The trial of a 17-year-old boy who is charged with the false imprisonment of former tánaiste Joan Burton in November 2014 has heard it was like a "rugby maul" as they tried to move Ms Burton from one garda vehicle to another.

Detective Inspector Derek Maguire was giving evidence on the second day of the trial at the Children's Court.

The prosecution alleges the boy was involved in trapping Ms Burton and her adviser Karen O'Connell in two garda vehicles for two to three hours, without their consent, as they left a function in Jobstown in Tallaght.

The boy has denied the charges.

Inspector Maguire said a small group had gathered as Ms Burton attended a graduation function at An Cosán in Tallaght.

As she moved from the centre to St Thomas’ Church for the conferring ceremony, a group of protesters converged on her shouting abusive comments and calling her names.

Objects including water balloons were also thrown, he said.

He said they were forced to stop a number of times while walking towards the church and while she was in the church the crowd outside began to grow.

It was decided Ms Burton should leave the area in an unmarked garda car as it would not be safe for her to return to her own car.

He said the atmosphere was one of "pure aggression".

Inspector Maguire said it had been decided that Ms Burton should leave the area but they were prevented from leaving when protesters surrounded the car as it attempted to leave the church.

He said he was becoming concerned for the safety of the then-tánaiste and her adviser as protesters started to shake the car while shouting profanities and blocking the windows of the car with placards.

He said he tried to speak to one of the people he recognised and whom he believed was orchestrating the protest but he refused to speak to him.

He called Command and Control for more assistance as he became concerned about the growing number of protesters.

The defendant, who was 15 at the time, was among those at the front of the garda car in which Ms Burton was sitting and was using a Loud Hailer and taking mobile phone footage, the inspector said.

He said the defendant "seemed to have his phone out a lot and was pointing it quite close to our faces". He did not know the defendant at the time and he was later identified to him.

Inspector Maguire said after some time it was decided to form a human cordon on both sides of the former tánaiste and try to get her to a garda Jeep.

He said it took seven to ten minutes to move 30 yards between the two cars because protesters had converged on them.

He said at this stage the protesters were showing "pure aggression" and there was  a lot of "vitriol, very aggressive tension in the air and a very uneasy feeling."

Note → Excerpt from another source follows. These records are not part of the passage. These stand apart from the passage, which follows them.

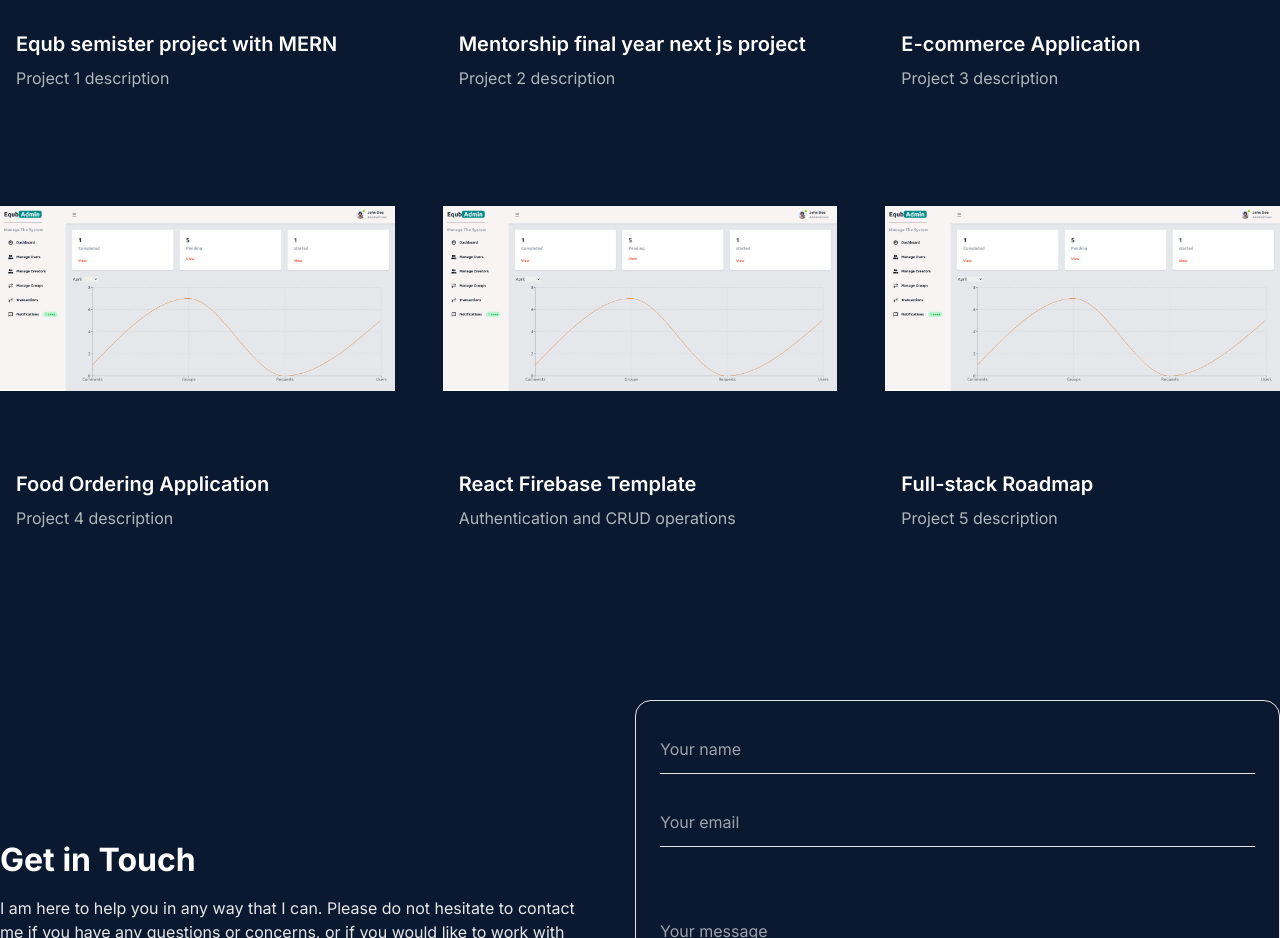
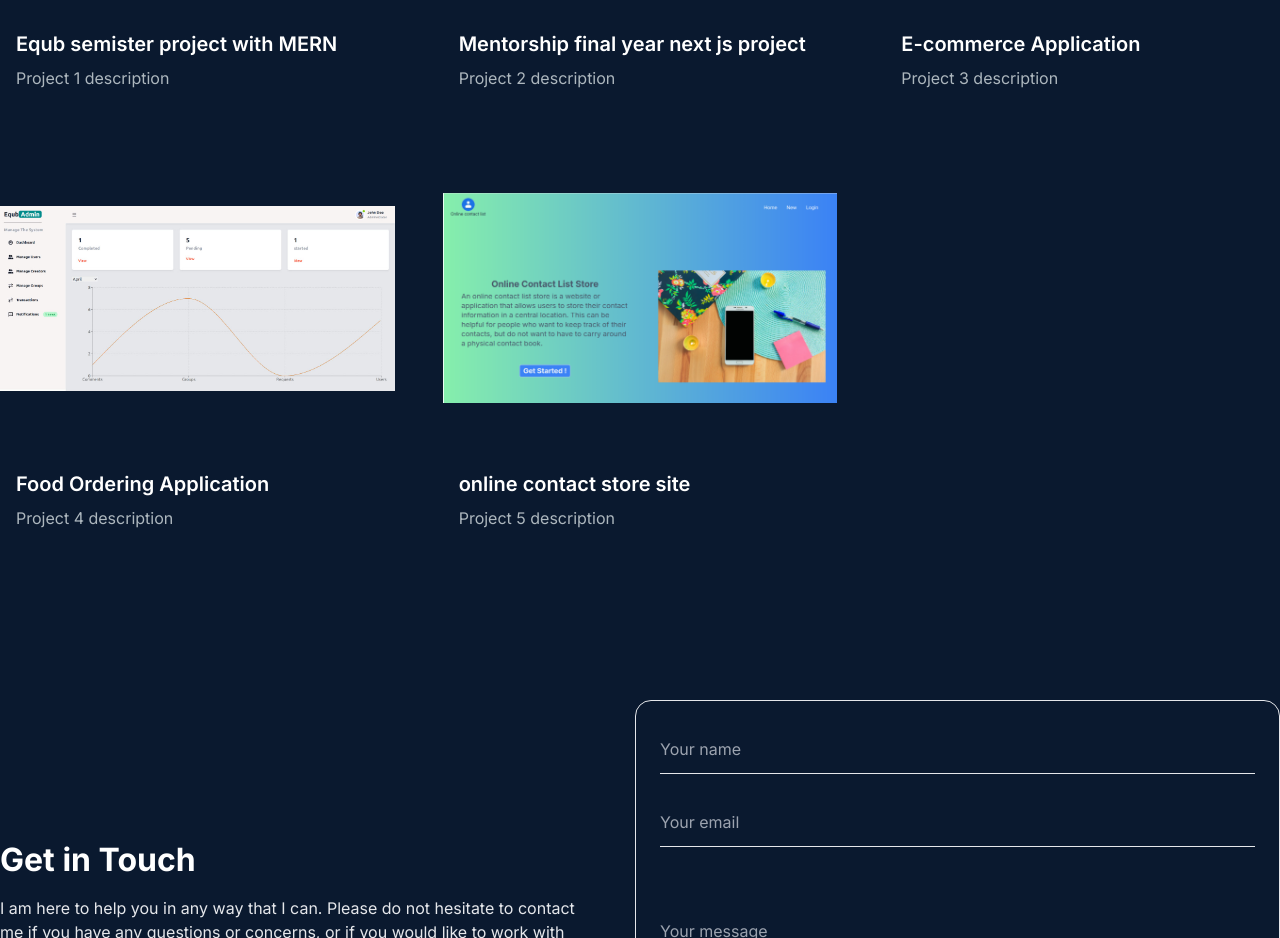
Before and after one commit to Chachu21/profile, a Next.js app: page / in a window 1280 px wide. Shown: the part 2760-3698 px from the top of the page. Built offline with nearby package versions, Linux system fonts and the light colour scheme.

Commit message:
change is done

```diff
--- a/src/components/Project.tsx
+++ b/src/components/Project.tsx
@@ -42,22 +42,14 @@ const projectsData = [
     gitUrl: "/",
     previewUrl: "/",
   },
-  {
-    id: 5,
-    title: "React Firebase Template",
-    description: "Authentication and CRUD operations",
-    image: "../asset/equb.jpg",
-    tag: ["All", "Web"],
-    gitUrl: "/",
-    previewUrl: "/",
-  },
+
   {
     id: 6,
-    title: "Full-stack Roadmap",
+    title: "online contact store site",
     description: "Project 5 description",
-    image: "../asset/equb.jpg",
+    image: "../asset/contact.png",
     tag: ["All", "Web"],
-    gitUrl: "/",
+    gitUrl: "https://github.com/Chachu21/online_contact_store",
     previewUrl: "/",
   },
 ];
```
Also changed, not shown: public/asset/contact.png (added).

He said the protesters were asked a number of times to leave the area under the Public Order Act but they refused to do so.

The court heard that after Ms Burton was moved to a garda Jeep protesters began a slow march in front of it. The protesters then stopped again and the Jeep could not move, he said.

The public order unit had arrived to assist and some negotiation took place resulting in this unit being moved to the side allowing a slow march to resume.

Inspector Maguire said Ms Burton had left the church at 12.30pm and by 3.45pm she had only moved 300 yards.

The trial continues at the Children's Court.